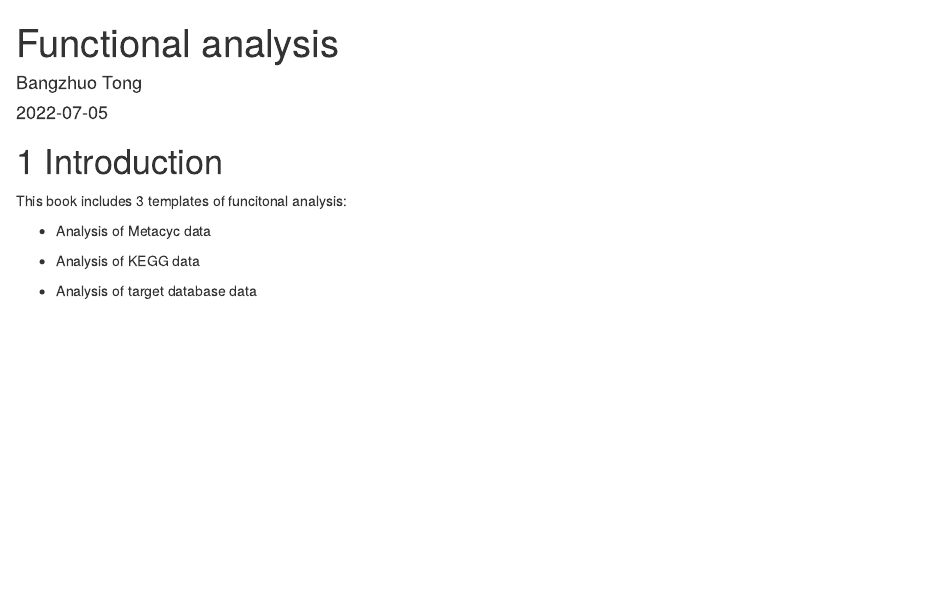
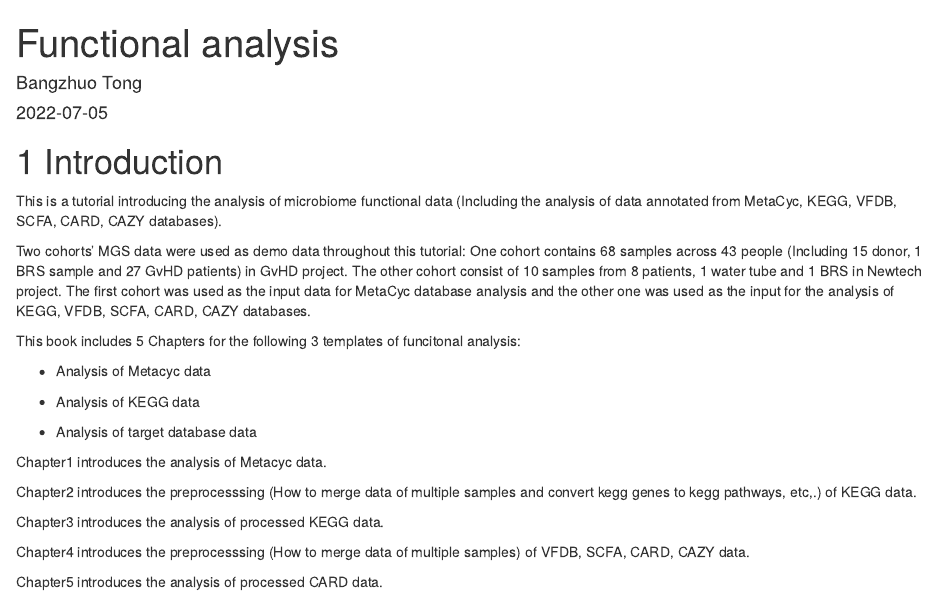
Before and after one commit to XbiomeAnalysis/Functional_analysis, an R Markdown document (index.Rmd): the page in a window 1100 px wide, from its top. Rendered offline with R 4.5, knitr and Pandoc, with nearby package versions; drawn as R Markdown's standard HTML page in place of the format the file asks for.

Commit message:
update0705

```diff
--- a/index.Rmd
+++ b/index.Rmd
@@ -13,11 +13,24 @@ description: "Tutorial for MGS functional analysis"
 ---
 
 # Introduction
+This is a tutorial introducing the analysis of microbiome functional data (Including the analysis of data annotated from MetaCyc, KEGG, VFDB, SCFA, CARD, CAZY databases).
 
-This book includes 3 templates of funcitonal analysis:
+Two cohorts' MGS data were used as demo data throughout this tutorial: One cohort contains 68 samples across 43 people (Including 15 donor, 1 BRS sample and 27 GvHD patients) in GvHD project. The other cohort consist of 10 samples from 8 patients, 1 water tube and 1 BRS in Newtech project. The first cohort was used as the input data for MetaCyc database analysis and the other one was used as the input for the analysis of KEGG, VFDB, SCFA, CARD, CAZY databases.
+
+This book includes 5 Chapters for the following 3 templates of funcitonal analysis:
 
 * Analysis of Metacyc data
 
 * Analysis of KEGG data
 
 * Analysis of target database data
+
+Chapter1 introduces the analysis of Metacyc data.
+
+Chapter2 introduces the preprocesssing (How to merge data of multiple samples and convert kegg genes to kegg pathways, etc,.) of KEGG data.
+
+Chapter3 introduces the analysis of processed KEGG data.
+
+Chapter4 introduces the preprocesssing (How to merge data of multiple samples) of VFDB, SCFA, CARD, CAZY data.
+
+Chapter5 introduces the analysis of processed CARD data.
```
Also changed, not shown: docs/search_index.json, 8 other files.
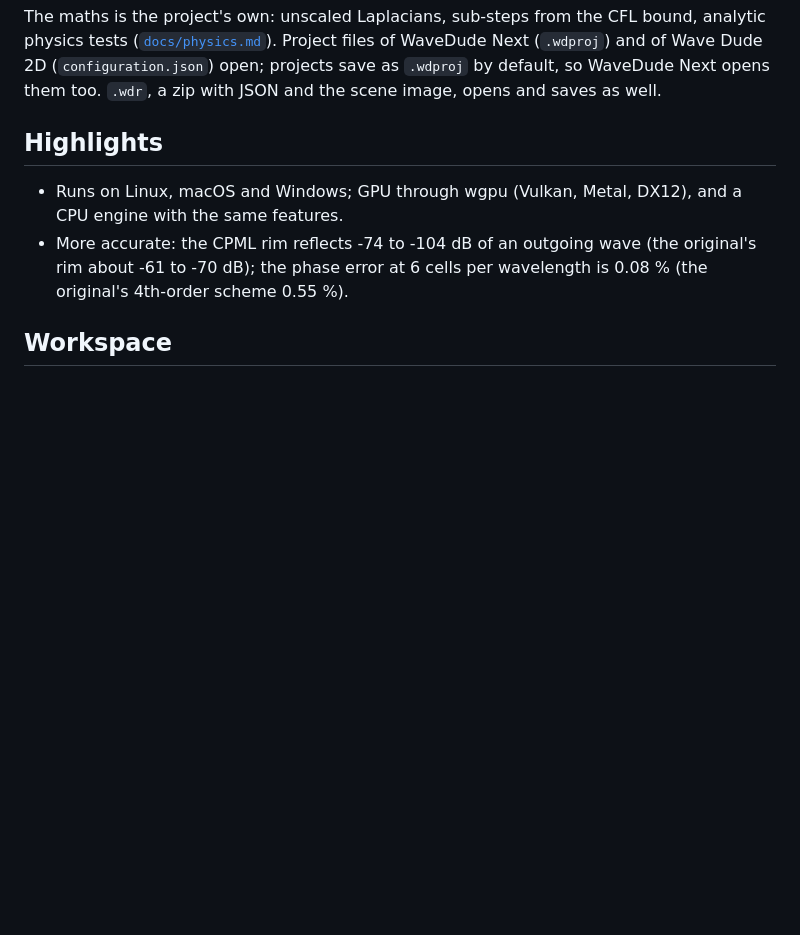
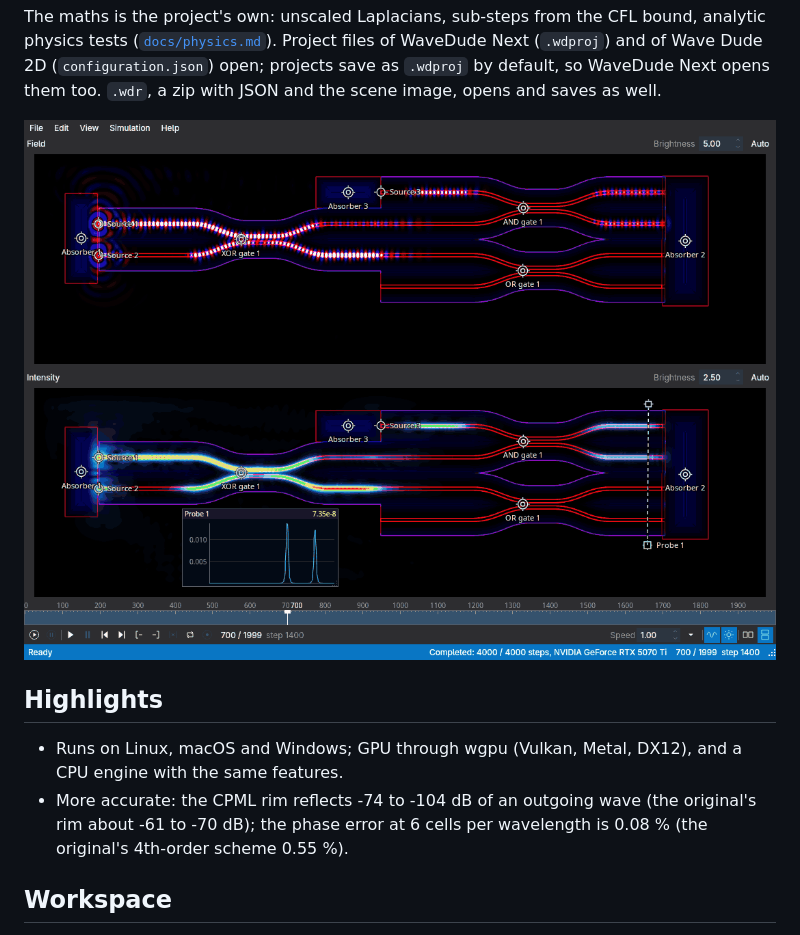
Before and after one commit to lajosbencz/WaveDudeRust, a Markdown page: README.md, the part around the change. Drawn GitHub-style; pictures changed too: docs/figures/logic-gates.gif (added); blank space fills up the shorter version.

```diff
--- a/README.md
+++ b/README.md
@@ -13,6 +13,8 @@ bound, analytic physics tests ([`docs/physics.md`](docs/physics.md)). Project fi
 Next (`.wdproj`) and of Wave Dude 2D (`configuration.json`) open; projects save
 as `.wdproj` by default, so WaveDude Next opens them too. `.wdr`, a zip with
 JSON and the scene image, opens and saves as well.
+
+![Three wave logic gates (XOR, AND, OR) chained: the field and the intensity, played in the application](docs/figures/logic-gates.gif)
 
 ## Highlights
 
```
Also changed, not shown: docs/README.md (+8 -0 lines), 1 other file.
____________
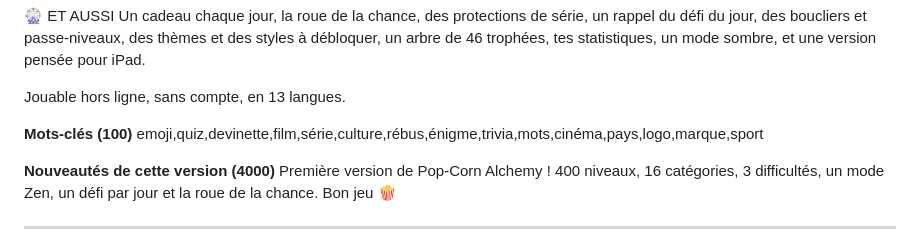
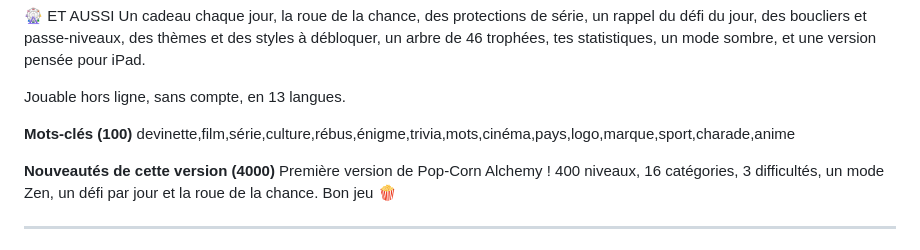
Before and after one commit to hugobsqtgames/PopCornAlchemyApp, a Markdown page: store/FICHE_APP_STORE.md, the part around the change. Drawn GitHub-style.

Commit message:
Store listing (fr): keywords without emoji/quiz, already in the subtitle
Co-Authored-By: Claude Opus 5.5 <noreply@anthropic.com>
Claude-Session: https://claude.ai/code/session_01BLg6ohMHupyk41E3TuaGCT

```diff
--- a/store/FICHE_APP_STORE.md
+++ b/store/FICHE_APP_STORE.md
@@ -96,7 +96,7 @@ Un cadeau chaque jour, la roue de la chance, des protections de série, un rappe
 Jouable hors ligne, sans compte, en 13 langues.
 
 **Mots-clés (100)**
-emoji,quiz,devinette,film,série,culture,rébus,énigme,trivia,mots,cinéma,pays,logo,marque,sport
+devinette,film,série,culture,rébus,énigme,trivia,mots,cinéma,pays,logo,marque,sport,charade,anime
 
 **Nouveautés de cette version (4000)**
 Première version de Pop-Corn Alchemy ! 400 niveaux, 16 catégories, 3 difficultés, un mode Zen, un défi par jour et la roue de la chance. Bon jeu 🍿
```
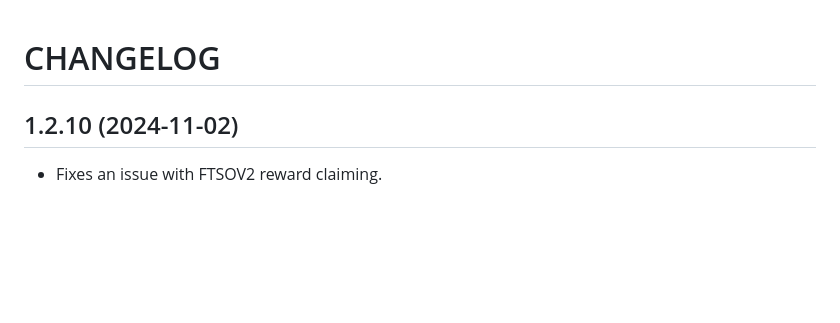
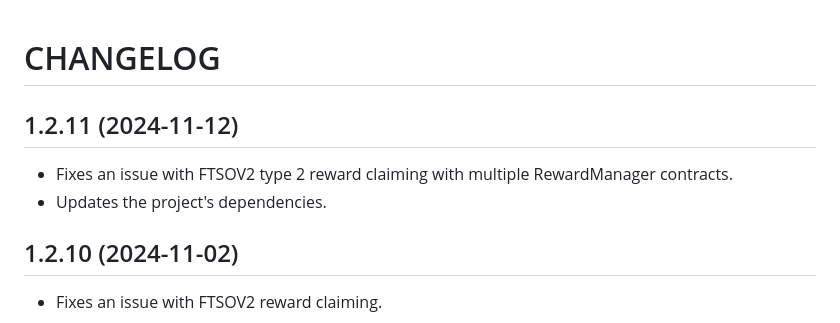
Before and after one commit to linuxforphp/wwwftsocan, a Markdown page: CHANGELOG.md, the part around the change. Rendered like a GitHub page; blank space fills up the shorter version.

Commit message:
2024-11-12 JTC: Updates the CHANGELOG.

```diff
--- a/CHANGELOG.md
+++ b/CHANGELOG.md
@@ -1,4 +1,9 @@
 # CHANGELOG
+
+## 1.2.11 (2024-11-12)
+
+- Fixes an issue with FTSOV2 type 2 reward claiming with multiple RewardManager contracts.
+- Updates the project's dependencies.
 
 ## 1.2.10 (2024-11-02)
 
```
____________
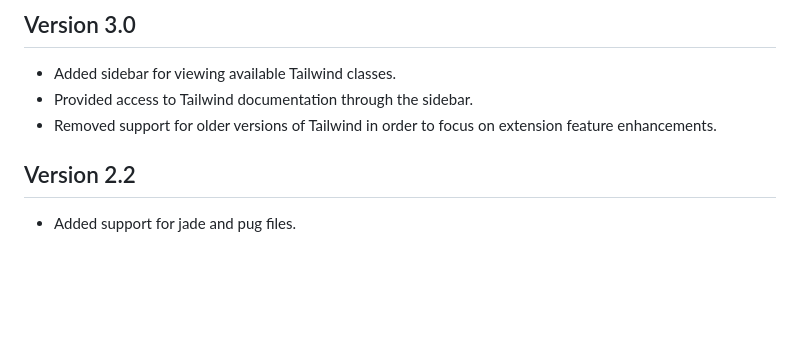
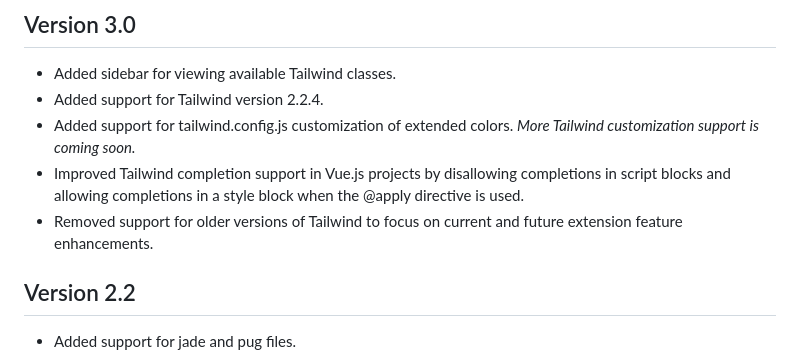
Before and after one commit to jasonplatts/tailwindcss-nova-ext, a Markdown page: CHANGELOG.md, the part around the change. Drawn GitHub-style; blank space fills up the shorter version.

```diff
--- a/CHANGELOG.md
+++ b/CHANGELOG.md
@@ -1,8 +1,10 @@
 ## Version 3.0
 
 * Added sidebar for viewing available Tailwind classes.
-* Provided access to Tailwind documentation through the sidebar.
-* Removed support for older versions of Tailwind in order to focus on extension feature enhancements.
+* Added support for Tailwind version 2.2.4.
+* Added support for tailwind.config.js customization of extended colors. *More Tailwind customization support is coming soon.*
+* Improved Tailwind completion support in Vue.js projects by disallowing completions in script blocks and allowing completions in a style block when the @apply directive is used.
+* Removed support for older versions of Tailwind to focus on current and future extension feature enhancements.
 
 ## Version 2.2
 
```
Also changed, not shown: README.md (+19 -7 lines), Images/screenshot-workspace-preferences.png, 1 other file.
____________
Exercise prompt: Scan the records for the word "support", and copy each line where it is found.

Reply:
-* Removed support for older versions of Tailwind in order to focus on extension feature enhancements.
+* Added support for Tailwind version 2.2.4.
+* Added support for tailwind.config.js customization of extended colors. *More Tailwind customization support is coming soon.*
+* Improved Tailwind completion support in Vue.js projects by disallowing completions in script blocks and allowing completions in a style block when the @apply directive is used.
+* Removed support for older versions of Tailwind to focus on current and future extension feature enhancements.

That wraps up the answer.